Current Suspected Overdose Deaths in Delaware for 2021: Get Help Now!
Rita Landgraf, Secretary
Jill Fredel, Director of Communications
302-255-9047, Pager 302-357-7498
Date: June 28, 2012
WILMINGTON - Clients of Delaware's Electronic Benefit Transfer program can now purchase farm-fresh vegetables, fruit and other items for their families by using their benefit cards at several state farmers' markets, opening up new opportunities for healthy food purchases.
The Delaware Department of Agriculture this year launched a pilot program to offer EBT transactions at three of Delaware's community-run farmers' markets, beginning with $1,000 grants to each of three markets to purchase transaction machines.

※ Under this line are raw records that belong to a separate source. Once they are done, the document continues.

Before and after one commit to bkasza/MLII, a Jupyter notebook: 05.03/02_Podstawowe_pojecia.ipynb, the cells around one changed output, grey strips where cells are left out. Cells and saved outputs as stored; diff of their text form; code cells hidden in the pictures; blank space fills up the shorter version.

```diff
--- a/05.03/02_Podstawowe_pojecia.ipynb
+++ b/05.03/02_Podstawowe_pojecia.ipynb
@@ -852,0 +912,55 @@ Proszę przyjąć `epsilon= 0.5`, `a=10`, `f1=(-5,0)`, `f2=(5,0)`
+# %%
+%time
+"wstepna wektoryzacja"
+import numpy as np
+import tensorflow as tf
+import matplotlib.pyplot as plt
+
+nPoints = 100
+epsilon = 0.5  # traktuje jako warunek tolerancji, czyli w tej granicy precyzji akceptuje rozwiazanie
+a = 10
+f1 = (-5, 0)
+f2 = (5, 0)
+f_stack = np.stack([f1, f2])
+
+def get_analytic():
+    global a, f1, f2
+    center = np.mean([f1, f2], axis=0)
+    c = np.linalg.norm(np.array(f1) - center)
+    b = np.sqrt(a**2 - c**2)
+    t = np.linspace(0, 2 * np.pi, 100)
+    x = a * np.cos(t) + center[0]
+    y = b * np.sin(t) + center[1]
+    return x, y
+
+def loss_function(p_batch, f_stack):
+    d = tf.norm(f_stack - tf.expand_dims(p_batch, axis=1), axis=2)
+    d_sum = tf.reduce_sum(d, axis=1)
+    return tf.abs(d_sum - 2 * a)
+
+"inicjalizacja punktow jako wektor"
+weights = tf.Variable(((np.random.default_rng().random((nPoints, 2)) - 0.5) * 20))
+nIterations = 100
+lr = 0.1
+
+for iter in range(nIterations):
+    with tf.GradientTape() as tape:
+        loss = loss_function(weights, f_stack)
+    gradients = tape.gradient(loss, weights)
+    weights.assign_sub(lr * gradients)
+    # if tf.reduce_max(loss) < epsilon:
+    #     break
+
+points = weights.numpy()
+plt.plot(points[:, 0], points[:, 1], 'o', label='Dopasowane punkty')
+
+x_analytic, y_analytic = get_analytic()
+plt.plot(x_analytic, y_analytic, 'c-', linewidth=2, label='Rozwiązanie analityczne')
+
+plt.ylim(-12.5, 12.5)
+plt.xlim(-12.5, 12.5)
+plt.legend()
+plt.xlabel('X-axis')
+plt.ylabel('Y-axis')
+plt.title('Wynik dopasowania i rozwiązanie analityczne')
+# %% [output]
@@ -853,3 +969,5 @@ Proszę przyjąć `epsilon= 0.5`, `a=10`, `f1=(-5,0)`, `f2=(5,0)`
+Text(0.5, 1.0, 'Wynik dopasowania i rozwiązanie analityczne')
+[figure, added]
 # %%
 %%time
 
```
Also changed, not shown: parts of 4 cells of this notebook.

If the program goes well, it is expected to expand to more sites next summer, said Secretary of Agriculture Ed Kee.
"This is an important first step in connecting more people with fresh, healthy food right off the farm," said Kee, speaking at an event Thursday at Cool Spring Farmers' Market in Wilmington, one of the pilot program participants. "Delaware has tremendous agricultural resources, and we're putting them to work for Delaware families in need with this program."
Leaders said that healthy and getting active is easier than most people think, especially when it involves community-run farmers' markets in local neighborhoods.
"This is a perfect example of successful collaboration between government agencies and community organizations to provide a service that is in the best interest of both the farm economy and people with low incomes," said Rita Landgraf, secretary of the Department of Health and Social Services, which administers Delaware's Supplemental Nutritional Assistance Program (SNAP).
"I am delighted that Delaware farmers will have this opportunity to reach a new group of purchasers, that our SNAP recipients will have the opportunity to buy fresh produce and that more Delawareans will have healthier food choices available to them."
The three markets in the EBT initiative are Cool Spring Farmers' Market, Wilmington, run by the West End Neighborhood House's Bright Spot Ventures program; Village Fresh Farmers' Market, Wilmington, managed by Greater Brandywine Village Revitalization; and the Co-Op Farmers' Market, Newark, operated by the Newark Natural Foods Co-Op.
Paul Calistro, executive director of the West End Neighborhood House, said the low-income Wilmington residents his agency serves benefit tremendously from the EBT access.
"At West End, we believe in supporting local agriculture and have a long-term commitment to making fresh fruits and vegetables available to those with limited access to such resources," Calistro said.
Clients can swipe their EBT cards at an information booth and receive tokens redeemable like cash at the various market vendors' booths. Vendors then turn the tokens in to the West End booth for payment.
Delaware serves more than 140,000 clients through its Food Supplement Program, which the federal government calls SNAP. About half of those who receive benefits in the state are children.
For photos or additional information, contact:
Jill Fredel, Department of Health & Social Services, 302-255-9047
Dan Shortridge, Department of Agriculture, 302-698-4520
Wes Davis, West End Neighborhood House, 302-888-5305
Delaware Health and Social Services is committed to improving the quality of the lives of Delaware's citizens by promoting health and well-being, fostering self-sufficiency, and protecting vulnerable populations.